The Turtle Strikes Again
Location: Sheltowee Trace - Daniel Boone National Forest, KY
General Rules and Regulations: Camping is not allowed in the developed areas. Camping is allowed near the developed parking areas when the campsite is at least 200 feet from the edge of the parking area and IS NOT VISIBLE from the parking area. As of May 1, 1991, the following are considered developed areas: Yahoo Falls, Alum Ford, Yamacraw, Blue Heron Overlooks, Blue Heron and access areas along river, East Rim Overlook, Leatherwood Ford, West Entrance, Charit Creek, Twin Arches, Burnt Mill Bridge, Peters Bridge, Bear Creek Overlook, Brewster Bridge, and Honey Creek Overlook.
Camping is strictly prohibited within 25 feet of any cave, cemetery, grave site, historic site/structure, rock shelter, rim of the gorge, trail, roadway, or any other specified location identified by a "No Camping" sign.
Campfires are allowed unless condition dictate otherwise.
Backcountry permits are required within the Big South Fork (not required in the Daniel Boone National Forest in this section).
See the National Park Service website for more details.
Trip Highlights: 1 day; temps ranged from low 50s to upper 60s; approximately 6 miles. The Dogwoods were blooming as well as some spring flowers and plenty of water.
Shelter: Warbonnet Black Bird hammock, DYI Synthetic Underquilt, Underground Quilts top quilt, Warbonnet Mamajamba Tarp w/DIY Door Kit
Wildlife: One drowned toad
The Sheltowee Trace is Kentucky's long trail. The southern terminus has moved farther south a few times and is currently at the Burnt Mill Bridge in Allardt, TN. The trail runs 323 miles to the northern terminus located off KY 377 at the northern end of the Daniel Boone National Forest (north of Morehead, KY).
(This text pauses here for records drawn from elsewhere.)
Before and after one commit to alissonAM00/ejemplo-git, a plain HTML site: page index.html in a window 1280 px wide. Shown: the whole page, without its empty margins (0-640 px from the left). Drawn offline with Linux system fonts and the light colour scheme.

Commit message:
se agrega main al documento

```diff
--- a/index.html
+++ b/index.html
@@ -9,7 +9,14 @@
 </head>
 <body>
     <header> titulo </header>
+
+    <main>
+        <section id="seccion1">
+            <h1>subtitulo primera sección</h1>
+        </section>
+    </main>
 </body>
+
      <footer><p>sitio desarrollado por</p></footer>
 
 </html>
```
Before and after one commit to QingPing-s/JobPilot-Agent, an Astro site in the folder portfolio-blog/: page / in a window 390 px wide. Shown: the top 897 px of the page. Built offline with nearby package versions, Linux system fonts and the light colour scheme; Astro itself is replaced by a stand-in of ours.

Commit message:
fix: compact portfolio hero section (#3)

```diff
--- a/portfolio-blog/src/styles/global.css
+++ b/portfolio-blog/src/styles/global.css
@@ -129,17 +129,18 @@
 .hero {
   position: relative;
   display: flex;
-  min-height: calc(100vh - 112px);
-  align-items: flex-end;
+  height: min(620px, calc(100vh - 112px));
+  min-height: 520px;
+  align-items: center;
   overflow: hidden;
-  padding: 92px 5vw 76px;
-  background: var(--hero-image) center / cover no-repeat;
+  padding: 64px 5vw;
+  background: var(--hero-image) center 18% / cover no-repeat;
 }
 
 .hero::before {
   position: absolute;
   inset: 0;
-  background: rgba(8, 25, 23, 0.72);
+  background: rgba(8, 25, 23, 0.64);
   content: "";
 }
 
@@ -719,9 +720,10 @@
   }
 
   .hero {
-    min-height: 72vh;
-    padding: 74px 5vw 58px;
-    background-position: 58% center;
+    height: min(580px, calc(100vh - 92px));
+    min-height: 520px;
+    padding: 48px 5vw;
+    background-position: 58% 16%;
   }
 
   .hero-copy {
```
We both arrived late in the evening in a steady rain and went to bed shortly after saying hello, falling asleep to the soothing pitter patter of the rain on the tin roof.
Day 1 (Sat):
I barely got up in enough time to shower, wake Kyle and go back to bed for an hour, still listening to the rain beat on the roof, before we smelled bacon & sausage - Kyle wasn't excited with my timing. While we ate breakfast we pulled up the forecast which looked more like a child's painting full of colorful patterns of green, orange & red. The forecast was calling for a break in the heavy rain around Noon and around 10:00 the rain mostly let up. With the break in the weather we scrambled to load up and head off to Flat Rock Church where we left off last time. Once at the church we anxiously waited for words of wisdom from Bobby as we sorted our gear. I think our words of encouragement were something along the lines of "y'all are gonna get wet". With those reassuring words we headed north on another hunt for the "Big Turtle".
With each stream crossing the water seemed to get progressively higher and faster. As we hiked along the creek it began to sound more like a river than a small stream. We began questioning at what point will we make a crossing that we won't be able to return from. We wanted to stop early and set up camp but we also wanted to make as many water crossings as we could before the water rose higher the next morning and cool morning temperatures would make the crossings even worse. After crossing Barren Fork near Taylor Ridge Rd. we hiked about another mile when we hit our limit. The trail dropped off into deep swift water and followed the creek around a bend before exiting out of the water. We looked around up a smaller stream feeding Barren Fork and couldn't find a good spot to cross. This would be where we drew the line knowing that this crossing had the potential to at best get us wet above our waist and at worst, well...
We took cover under a nearby rock shelter and had a snack before backtracking to Taylor Ridge Rd. We headed up Taylor Ridge toward Sand Hill Gap where we called "Spark Outfitters" for extraction.
We spent Sunday driving around to confirm exactly where Bobby could drop us off past the swollen Barren Fork Creek. We then drove to Cumberland Falls to see just how angry the river was - And she was a hateful ole hag! Back at "Spark Outfitters" we tuned to the Weather Channel to see reports of the Cumberland River being 4 1/2 to 5 feet above flood stage and not expected to be below flood stage again until Thursday. We knew there was a high water route north of the falls but, the trail followed the banks of the Cumberland south of the falls as well. Knowing that a good portion of the trail would certainly be under water and that any stream crossings would be challenging we pulled the plug on this trip. And with that, the score is Squids - 1, Turtle - 2!
We later learned that that Cumberland Falls State Park had closed all trails, as such the Sheltowee was also closed, confirming our decision to bag this trip was a good one. Our last two attempts were conflicting extremes - one with no water and the other with too much water. This turtle is taking on the personality of a snapping turtle!
Honorably Discharged: Too short of a trip to name anything.
Dishonorably Discharged: Flooding!